> **THE DATA**:
=== Section Start ===

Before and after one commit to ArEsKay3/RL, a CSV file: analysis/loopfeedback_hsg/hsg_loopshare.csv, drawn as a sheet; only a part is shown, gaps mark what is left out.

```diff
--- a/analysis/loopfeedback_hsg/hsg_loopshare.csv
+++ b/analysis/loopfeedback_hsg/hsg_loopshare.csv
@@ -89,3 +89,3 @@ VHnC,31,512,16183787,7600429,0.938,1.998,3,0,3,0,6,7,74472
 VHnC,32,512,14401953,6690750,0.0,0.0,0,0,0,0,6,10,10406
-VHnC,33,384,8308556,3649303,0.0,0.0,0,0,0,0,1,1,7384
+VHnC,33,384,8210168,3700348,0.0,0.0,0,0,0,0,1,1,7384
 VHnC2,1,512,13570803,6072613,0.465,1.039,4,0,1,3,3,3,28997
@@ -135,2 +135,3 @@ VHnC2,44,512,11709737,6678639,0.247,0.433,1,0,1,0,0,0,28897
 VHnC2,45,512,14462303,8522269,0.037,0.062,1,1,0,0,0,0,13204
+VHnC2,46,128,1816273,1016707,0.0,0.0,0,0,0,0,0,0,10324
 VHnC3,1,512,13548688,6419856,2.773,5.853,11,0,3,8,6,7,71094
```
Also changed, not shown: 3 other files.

=== Section End ===
=== Section Start ===

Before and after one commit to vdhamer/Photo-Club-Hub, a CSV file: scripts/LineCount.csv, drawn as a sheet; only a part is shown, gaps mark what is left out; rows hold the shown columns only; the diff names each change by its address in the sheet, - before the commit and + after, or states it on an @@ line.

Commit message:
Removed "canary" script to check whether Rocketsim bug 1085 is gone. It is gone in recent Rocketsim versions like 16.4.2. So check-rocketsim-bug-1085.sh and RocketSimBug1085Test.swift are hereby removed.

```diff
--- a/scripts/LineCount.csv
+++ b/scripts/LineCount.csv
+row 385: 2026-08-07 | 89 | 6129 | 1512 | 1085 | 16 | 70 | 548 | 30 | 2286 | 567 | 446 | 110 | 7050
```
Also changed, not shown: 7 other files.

=== Section End ===
=== Section Start ===

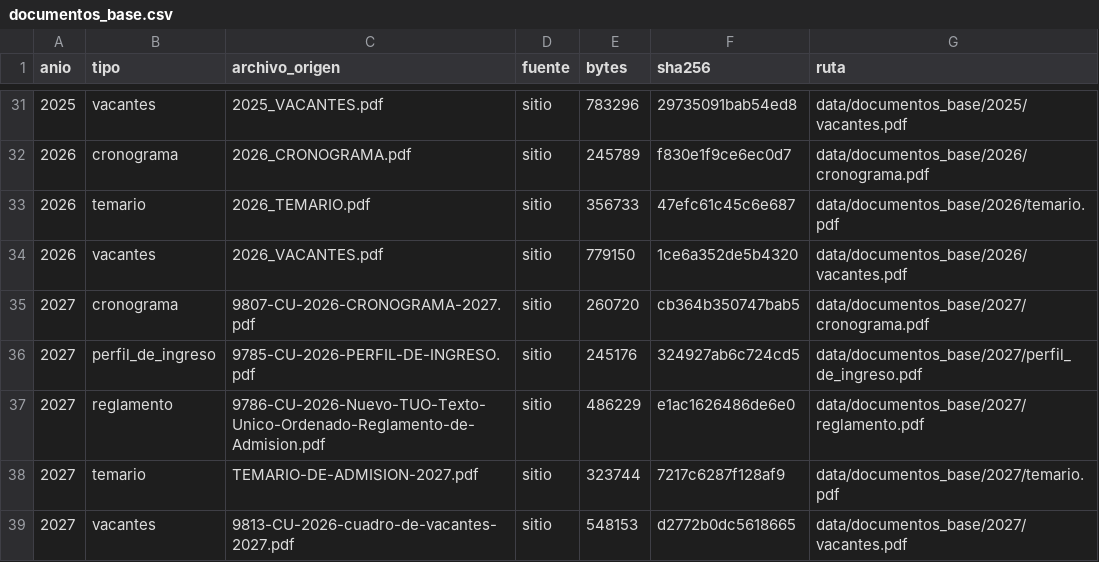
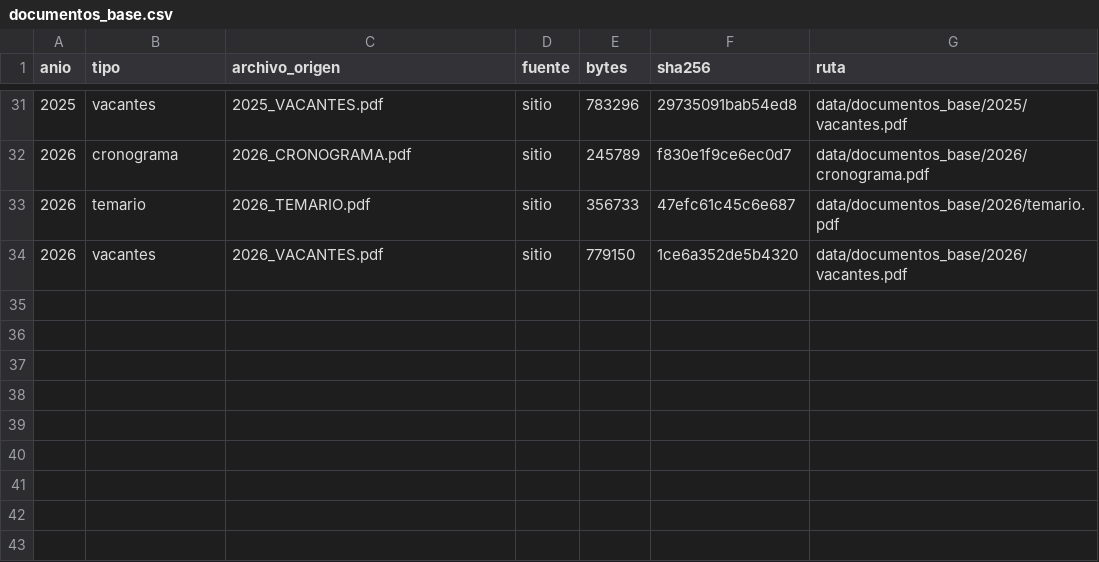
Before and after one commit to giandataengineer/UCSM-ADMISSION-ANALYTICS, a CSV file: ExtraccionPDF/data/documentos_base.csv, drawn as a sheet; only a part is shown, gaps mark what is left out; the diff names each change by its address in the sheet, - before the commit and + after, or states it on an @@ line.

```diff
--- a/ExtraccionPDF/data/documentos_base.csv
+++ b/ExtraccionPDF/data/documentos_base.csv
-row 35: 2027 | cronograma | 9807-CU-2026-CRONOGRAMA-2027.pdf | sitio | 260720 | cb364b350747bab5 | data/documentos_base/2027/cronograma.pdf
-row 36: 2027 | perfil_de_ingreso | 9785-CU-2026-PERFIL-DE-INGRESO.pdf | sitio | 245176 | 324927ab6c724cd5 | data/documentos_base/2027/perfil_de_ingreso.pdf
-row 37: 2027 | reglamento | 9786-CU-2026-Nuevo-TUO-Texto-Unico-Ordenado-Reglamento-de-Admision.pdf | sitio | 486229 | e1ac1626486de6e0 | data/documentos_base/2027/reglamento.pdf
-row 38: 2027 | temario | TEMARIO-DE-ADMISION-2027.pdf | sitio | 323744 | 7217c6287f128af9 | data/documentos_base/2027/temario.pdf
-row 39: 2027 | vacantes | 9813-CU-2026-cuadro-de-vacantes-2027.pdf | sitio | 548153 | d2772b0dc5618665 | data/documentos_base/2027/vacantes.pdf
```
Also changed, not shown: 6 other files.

=== Section End ===

> **WHAT THE EXERCISE ASKS**: Would you print, exactly as written, every line above from the one holding "are hereby removed." through the one holding "Also changed, not shown: 7 other files.", with both included and no other lines?

> **SOLVED PROBLEM**:
Removed "canary" script to check whether Rocketsim bug 1085 is gone. It is gone in recent Rocketsim versions like 16.4.2. So check-rocketsim-bug-1085.sh and RocketSimBug1085Test.swift are hereby removed.

```diff
--- a/scripts/LineCount.csv
+++ b/scripts/LineCount.csv
+row 385: 2026-08-07 | 89 | 6129 | 1512 | 1085 | 16 | 70 | 548 | 30 | 2286 | 567 | 446 | 110 | 7050
```
Also changed, not shown: 7 other files.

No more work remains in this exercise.